Q: Everybody sure has fun at these Baby Boomer Shindigs at the Black Horse, don’t they?
Cooker: Yes. People come in from coast to coast. Some plan their vacations around it.
Q: When did you, personally, start playing guitar?
Cooker: Bill Kozlowski’s older brother left an old folk guitar laying around; when we were kids I figured out how to play the theme song to a TV show called “Peter Gunn” on one string on that guitar. Then in ‘66 my step dad, Bob Jacobson, having played in the Air Force band, saw my desire then bought me a Sears Silvertone guitar for my 13th birthday out of the catalog. The single most important event in my life, bar none.
Q: When did you first play professionally?
Cooker: Ninth grade school dances at the old Winona High. Our band got $25 — $5 bucks apiece. I had “arrived.”
In ‘68 they held dances at the school almost every Friday night. Boys and girls danced, (if the boys were bold enough to ask a girl). It wasn’t easy at 14 or 15.... Her response could be devastating. She might say “no.” That age is essential for dating skills.
Linden Johnson was president, the Beatles were huge. A new “hippy store” opened next to turner dry cleaner on Fourth Street. The Hurry Back pool hall taught us physics; Rocco’s Pizza was downtown, Sammy’s Pizza was on Main Street, the Cotter Rec had dances every Friday night with boys like Jay Epstein, Bob Rydman, Dave Heyer, Dick Horst, Don McNally, Rich McClure, the Edstroms, Sam Nottelman, Rick Ryan, Rick Foreman, Alphonso Pegarillo, Emil McAndrew and dozens of others I’ll get scolded for omitting.
I was asked to join “New Research” a neat already-formed band, because I could play bar chords. Members were Scott Hafeman, who’s now a theology professor out East, Steve Lynn, an Evangelistic minister in Los Angeles who owned a successful music store out there for decades, Dave Nyseth (wish I knew what happened to Dave), Jim Reed, (last I heard he was playing and touring with Hermans’ Hermits’ reunion tour, and I. Scott fired Dave for skipping band practice on a Saturday afternoon to go squirrel hunting. Gary Drazkowski had just moved here from San Diego and replaced Dave. As frontman for Gary and the Moonmen, we couldn’t pass him up, especially after their “premier” at the Woolworths Store.
Our “New Research” first gig was at a Y dance. The place was packed. I vividly recall my flowered, flaired bell bottom jeans.
Q: We all miss Ernie. Every Shindig, you help out someone in need. Who is this year’s recipient?

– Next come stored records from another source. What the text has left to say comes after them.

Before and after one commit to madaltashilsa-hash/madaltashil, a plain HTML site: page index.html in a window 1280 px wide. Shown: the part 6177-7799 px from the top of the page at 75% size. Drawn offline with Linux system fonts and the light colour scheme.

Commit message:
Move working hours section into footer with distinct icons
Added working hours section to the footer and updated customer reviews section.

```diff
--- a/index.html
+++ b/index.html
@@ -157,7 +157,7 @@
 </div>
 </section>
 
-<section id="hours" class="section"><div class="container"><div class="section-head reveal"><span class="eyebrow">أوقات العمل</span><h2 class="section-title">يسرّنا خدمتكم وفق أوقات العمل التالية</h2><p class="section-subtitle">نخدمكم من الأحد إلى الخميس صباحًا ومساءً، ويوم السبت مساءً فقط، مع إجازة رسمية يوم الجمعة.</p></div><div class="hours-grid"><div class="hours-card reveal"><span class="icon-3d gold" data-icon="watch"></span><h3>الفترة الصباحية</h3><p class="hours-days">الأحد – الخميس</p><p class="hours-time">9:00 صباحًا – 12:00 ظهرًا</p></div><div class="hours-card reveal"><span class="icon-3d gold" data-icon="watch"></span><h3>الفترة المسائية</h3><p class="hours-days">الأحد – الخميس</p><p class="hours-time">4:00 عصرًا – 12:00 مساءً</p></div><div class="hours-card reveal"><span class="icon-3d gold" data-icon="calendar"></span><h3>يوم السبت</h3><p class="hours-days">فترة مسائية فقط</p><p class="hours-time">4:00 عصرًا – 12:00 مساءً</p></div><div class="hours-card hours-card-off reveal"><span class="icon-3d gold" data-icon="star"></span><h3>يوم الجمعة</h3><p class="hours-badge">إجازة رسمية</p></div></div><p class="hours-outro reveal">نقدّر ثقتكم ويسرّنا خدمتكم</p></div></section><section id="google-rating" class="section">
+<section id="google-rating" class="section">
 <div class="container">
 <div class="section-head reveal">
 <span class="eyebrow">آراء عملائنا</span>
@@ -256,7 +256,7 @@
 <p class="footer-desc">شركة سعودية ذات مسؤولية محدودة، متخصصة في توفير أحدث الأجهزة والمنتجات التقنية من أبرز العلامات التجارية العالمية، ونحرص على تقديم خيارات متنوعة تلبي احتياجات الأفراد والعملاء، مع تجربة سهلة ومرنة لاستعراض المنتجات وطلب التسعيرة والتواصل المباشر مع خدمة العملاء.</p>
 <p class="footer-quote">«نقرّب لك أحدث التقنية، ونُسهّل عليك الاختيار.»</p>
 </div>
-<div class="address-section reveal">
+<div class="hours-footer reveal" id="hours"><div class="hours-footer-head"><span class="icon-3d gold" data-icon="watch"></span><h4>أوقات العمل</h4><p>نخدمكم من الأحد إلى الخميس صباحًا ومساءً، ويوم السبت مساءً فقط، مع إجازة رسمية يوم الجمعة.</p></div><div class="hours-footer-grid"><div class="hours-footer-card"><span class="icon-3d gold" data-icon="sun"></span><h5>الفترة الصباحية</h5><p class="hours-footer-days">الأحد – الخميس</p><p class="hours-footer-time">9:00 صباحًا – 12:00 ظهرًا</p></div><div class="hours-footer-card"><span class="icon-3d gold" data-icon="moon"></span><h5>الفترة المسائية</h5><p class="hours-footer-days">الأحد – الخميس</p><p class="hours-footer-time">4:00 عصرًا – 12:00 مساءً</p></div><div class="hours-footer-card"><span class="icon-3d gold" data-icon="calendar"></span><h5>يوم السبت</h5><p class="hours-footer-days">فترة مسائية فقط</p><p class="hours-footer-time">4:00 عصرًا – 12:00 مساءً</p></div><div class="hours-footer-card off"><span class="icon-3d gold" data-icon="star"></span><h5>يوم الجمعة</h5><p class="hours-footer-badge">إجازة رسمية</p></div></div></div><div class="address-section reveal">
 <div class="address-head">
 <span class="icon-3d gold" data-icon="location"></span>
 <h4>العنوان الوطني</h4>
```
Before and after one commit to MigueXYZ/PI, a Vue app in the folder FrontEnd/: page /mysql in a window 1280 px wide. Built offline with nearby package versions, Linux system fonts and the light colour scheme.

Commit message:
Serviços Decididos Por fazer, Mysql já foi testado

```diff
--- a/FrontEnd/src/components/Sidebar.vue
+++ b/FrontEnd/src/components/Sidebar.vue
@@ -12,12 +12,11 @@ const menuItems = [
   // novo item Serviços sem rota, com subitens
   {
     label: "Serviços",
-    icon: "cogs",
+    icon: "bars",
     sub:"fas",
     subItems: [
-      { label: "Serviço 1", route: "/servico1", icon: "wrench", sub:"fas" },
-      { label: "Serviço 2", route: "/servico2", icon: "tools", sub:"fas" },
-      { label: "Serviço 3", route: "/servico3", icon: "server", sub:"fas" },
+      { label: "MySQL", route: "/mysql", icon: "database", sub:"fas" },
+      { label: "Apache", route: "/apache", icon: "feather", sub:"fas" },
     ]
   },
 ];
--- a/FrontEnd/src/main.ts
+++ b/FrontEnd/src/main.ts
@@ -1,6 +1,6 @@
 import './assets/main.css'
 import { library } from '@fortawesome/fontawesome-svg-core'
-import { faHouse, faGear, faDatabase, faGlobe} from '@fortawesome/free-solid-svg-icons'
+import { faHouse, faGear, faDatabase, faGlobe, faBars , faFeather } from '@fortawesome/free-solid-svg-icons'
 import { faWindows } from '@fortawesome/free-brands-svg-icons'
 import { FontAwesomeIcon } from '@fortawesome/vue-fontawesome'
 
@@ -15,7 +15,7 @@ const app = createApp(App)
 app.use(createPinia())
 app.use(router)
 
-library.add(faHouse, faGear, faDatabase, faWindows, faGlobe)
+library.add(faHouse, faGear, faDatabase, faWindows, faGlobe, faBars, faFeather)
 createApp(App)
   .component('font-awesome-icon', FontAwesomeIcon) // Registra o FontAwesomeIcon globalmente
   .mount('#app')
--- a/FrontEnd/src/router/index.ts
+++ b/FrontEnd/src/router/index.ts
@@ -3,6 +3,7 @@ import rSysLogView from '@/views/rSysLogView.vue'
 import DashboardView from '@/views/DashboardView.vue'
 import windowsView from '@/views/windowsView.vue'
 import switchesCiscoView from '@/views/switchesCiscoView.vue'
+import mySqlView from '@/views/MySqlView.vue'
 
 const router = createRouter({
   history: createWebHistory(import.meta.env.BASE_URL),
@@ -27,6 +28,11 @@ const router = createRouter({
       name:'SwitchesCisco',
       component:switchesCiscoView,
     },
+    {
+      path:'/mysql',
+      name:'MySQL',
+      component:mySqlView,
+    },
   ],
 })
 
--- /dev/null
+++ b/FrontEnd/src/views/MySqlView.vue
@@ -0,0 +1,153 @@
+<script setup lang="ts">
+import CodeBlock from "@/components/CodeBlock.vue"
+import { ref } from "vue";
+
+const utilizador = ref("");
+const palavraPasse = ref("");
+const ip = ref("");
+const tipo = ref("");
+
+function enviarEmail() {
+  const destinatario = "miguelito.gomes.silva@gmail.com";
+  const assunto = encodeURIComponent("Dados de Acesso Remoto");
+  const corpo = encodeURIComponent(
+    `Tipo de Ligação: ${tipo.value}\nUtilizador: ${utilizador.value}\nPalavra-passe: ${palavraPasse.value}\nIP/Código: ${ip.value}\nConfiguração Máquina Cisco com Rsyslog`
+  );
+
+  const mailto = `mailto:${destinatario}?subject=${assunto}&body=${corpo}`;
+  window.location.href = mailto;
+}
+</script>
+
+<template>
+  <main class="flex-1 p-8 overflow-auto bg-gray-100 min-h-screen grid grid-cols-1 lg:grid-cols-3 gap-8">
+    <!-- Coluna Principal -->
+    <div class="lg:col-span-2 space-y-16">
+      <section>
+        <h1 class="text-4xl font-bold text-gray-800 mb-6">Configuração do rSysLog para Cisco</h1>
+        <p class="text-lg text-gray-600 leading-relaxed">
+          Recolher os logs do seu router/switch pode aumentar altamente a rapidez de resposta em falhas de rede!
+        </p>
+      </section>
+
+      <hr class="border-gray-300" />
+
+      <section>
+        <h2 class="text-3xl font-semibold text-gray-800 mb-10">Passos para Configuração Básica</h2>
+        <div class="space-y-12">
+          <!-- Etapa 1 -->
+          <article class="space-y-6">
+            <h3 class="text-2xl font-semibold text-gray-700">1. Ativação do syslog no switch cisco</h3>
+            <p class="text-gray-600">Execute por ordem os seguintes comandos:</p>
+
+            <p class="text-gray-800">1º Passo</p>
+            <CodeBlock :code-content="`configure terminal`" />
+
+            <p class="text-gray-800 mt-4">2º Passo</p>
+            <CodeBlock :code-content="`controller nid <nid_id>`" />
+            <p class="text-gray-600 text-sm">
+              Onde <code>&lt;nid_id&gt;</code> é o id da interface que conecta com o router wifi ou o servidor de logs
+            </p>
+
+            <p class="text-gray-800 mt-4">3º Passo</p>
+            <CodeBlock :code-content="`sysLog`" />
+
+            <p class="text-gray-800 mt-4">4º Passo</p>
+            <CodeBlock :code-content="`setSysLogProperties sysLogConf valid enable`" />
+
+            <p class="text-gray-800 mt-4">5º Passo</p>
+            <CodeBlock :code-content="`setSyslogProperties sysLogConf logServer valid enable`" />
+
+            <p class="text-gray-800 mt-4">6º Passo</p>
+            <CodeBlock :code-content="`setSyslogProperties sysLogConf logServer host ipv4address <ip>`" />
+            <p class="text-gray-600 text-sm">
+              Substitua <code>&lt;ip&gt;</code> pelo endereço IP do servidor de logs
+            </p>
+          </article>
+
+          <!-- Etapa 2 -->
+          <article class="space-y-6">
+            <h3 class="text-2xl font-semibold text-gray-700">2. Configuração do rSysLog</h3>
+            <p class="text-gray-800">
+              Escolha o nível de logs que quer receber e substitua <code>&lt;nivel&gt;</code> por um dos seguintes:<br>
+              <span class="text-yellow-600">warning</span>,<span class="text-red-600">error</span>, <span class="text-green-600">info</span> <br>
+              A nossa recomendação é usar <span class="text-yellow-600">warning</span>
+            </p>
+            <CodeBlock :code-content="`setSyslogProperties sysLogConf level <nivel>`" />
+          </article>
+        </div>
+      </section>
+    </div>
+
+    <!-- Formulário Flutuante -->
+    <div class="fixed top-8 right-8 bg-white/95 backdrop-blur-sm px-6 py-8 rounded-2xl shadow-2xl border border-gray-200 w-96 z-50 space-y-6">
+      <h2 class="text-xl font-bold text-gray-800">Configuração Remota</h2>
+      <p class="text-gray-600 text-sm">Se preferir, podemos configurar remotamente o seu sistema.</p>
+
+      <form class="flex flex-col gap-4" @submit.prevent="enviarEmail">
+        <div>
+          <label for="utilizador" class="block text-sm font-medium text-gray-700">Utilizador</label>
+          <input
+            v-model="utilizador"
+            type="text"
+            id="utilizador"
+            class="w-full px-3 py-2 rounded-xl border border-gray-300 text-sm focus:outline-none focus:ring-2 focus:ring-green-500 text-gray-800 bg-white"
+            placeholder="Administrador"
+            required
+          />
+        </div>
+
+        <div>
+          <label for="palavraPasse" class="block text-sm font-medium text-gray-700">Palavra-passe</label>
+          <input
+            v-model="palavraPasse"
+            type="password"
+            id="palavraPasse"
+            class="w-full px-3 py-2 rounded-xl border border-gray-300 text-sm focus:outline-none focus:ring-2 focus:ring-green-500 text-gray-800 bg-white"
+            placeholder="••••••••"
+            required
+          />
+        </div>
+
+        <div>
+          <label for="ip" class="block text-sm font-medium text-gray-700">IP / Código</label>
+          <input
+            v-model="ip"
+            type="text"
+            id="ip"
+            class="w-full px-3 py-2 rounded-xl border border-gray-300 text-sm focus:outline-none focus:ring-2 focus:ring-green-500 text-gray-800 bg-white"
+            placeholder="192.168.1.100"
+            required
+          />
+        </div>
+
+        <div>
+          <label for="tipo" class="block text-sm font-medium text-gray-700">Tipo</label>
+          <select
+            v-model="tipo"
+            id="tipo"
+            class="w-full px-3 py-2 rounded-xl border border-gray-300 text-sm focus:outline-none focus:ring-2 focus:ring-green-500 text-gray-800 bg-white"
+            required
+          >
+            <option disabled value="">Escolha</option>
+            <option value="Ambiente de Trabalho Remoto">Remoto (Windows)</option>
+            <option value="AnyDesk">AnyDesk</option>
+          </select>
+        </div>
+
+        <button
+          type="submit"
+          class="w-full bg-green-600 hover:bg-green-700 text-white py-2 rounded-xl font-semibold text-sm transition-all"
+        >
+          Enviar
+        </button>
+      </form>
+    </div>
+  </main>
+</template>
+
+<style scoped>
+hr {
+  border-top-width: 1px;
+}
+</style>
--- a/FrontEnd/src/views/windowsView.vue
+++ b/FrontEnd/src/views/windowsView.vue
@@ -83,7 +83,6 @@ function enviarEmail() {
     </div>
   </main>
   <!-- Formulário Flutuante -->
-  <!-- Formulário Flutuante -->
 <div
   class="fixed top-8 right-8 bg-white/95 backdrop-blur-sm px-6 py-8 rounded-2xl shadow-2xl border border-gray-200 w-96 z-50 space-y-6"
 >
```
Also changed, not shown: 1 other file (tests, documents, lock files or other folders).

Cooker: Gary Ski “Grubby,” Of Gary and the Moonmen. He’s battling cancer and could use a little help from his friends. The Baby Boomer Shindig is never a benefit; instead, people throw a buck or two in. I am quite impressed with everybody’s generosity. Every year people give from their hearts. That’s what this is about — a bunch of boomers getting together, dancing, singing, playing to the music we all like, seeing long lost friends.
Q: When is the BB Shindig?
Cooker: Saturday, August 9, at 6 p.m. at the Black Horse, Winonaville, USA.